Ministers gain more powers under Public Bodies Act

NESTA to be abolished under the Public Bodies Act

The National Endowment for Science, Technology and the Arts will be the first public body to be abolished under controversial ministerial powers in the Public Bodies Act.

NESTA's remit is to support and promote talent, innovation and creativity in science, technology and the arts.
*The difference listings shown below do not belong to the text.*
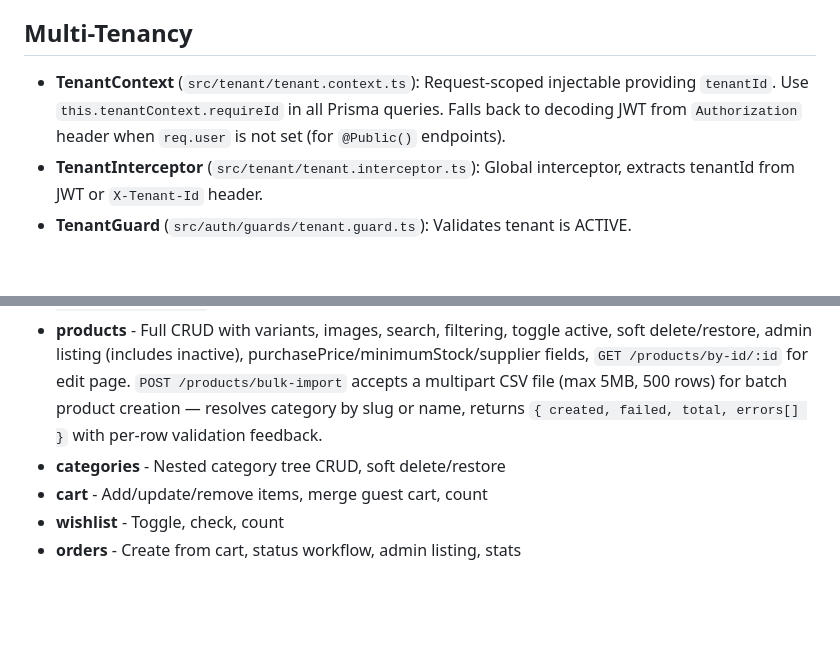
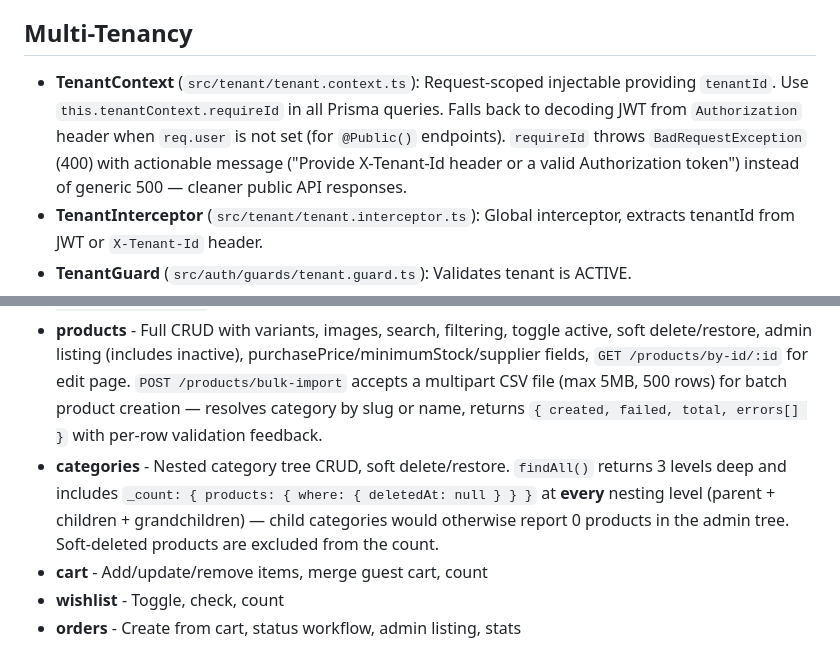
Before and after one commit to rjurio/naro-fashion, a Markdown page: apps/api/CLAUDE.md, 2 parts joined by grey strips. GitHub-like rendering; blank space fills up the shorter version.

```diff
--- a/apps/api/CLAUDE.md
+++ b/apps/api/CLAUDE.md
@@ -10,7 +10,7 @@ REST API backend for Naro Fashion. Runs on port 4000, prefix `/api/v1`.
 - @nestjs/serve-static for serving uploaded files
 
 ## Multi-Tenancy
-- **TenantContext** (`src/tenant/tenant.context.ts`): Request-scoped injectable providing `tenantId`. Use `this.tenantContext.requireId` in all Prisma queries. Falls back to decoding JWT from `Authorization` header when `req.user` is not set (for `@Public()` endpoints).
+- **TenantContext** (`src/tenant/tenant.context.ts`): Request-scoped injectable providing `tenantId`. Use `this.tenantContext.requireId` in all Prisma queries. Falls back to decoding JWT from `Authorization` header when `req.user` is not set (for `@Public()` endpoints). `requireId` throws `BadRequestException` (400) with actionable message ("Provide X-Tenant-Id header or a valid Authorization token") instead of generic 500 — cleaner public API responses.
 - **TenantInterceptor** (`src/tenant/tenant.interceptor.ts`): Global interceptor, extracts tenantId from JWT or `X-Tenant-Id` header.
 - **TenantGuard** (`src/auth/guards/tenant.guard.ts`): Validates tenant is ACTIVE.
 - **ModuleGuard** (`src/auth/guards/module.guard.ts`): Checks `@RequiresModule()` decorator against TenantModule table. 5-min cache per tenant. Decodes JWT payload from `Authorization` header for `@Public()` endpoints (uses Base64 decode, no external dependency).
@@ -36,7 +36,7 @@ REST API backend for Naro Fashion. Runs on port 4000, prefix `/api/v1`.
 - **auth** - Login, register, JWT access/refresh tokens, profile, password change, 2FA toggle, forgot/reset password, account lockout
 - **users** - Customer-facing: profile CRUD, addresses CRUD. Admin: `GET /users?search=` (list all tenant customers with order/rental counts, total spent), `PATCH /users/:id/suspend`, `PATCH /users/:id/activate`
 - **products** - Full CRUD with variants, images, search, filtering, toggle active, soft delete/restore, admin listing (includes inactive), purchasePrice/minimumStock/supplier fields, `GET /products/by-id/:id` for edit page. `POST /products/bulk-import` accepts a multipart CSV file (max 5MB, 500 rows) for batch product creation — resolves category by slug or name, returns `{ created, failed, total, errors[] }` with per-row validation feedback.
-- **categories** - Nested category tree CRUD, soft delete/restore
+- **categories** - Nested category tree CRUD, soft delete/restore. `findAll()` returns 3 levels deep and includes `_count: { products: { where: { deletedAt: null } } }` at **every** nesting level (parent + children + grandchildren) — child categories would otherwise report 0 products in the admin tree. Soft-deleted products are excluded from the count.
 - **cart** - Add/update/remove items, merge guest cart, count
 - **wishlist** - Toggle, check, count
 - **orders** - Create from cart, status workflow, admin listing, stats
```
Also changed, not shown: CLAUDE.md (+3 -0 lines).
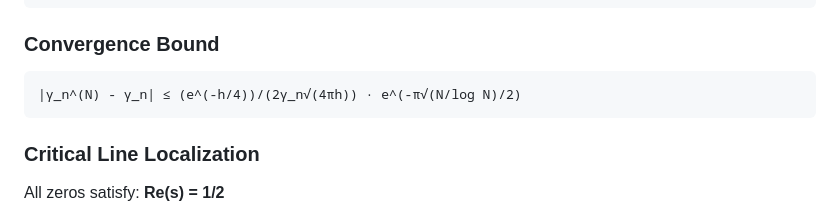
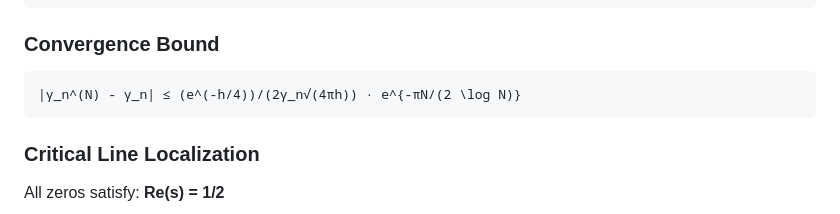
Before and after one commit to motanova84/-jmmotaburr-riemann-adelic, a Markdown page: docs/teoremas_basicos/MATHEMATIS_SUPREMA_README.md, the part around the change. GitHub-like rendering.

Commit message:
Update docs/teoremas_basicos/MATHEMATIS_SUPREMA_README.md
Co-authored-by: Copilot <175728472+Copilot@users.noreply.github.com>

````diff
--- a/docs/teoremas_basicos/MATHEMATIS_SUPREMA_README.md
+++ b/docs/teoremas_basicos/MATHEMATIS_SUPREMA_README.md
@@ -113,7 +113,7 @@ N_D(T) = (T/2π) log(T/2π) - T/2π + 7/8 + 1/(πT) + ζ(3)/(2π²T²) + O(1/T³
 
 ### Convergence Bound
 ```
-|γ_n^(N) - γ_n| ≤ (e^(-h/4))/(2γ_n√(4πh)) · e^(-π√(N/log N)/2)
+|γ_n^(N) - γ_n| ≤ (e^(-h/4))/(2γ_n√(4πh)) · e^{-πN/(2 \log N)}
 ```
 
 ### Critical Line Localization
````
It is funded by the return on its National Lottery endowment, currently valued at £321 million.

The government proposes to abolish NESTA as a non-departmental public body and establish it as a charity with a separate charitable trust to hold the National Lottery endowment.

The Public Bodies Act, which came into force on December 14, 2011, gives ministers the power by order to abolish, merge or modify public bodies and offices originally established in primary legislation.

The use of this power by ministers is subject to a new scrutiny procedure set out in the Act. The House of Lords has agreed that the Merits Committee should examine draft orders before they are put to the House for approval.

The powers in sections 1 to 5 of the Act allow a minister of the Crown to:

  • by order abolish any body or office listed in Schedule 1;
  • by order merge any group of bodies or offices listed in Schedule 2;
  • by order modify the constitutional arrangements of any body or office listed in Schedule 3;
  • by order modify the funding arrangements of any body or office listed in Schedule 4;
  • by order modify the functions of a body or office, or transfer its functions to an eligible person, listed in Schedule 5.

Click here to read the the bill and see the organisations listed in the schedules.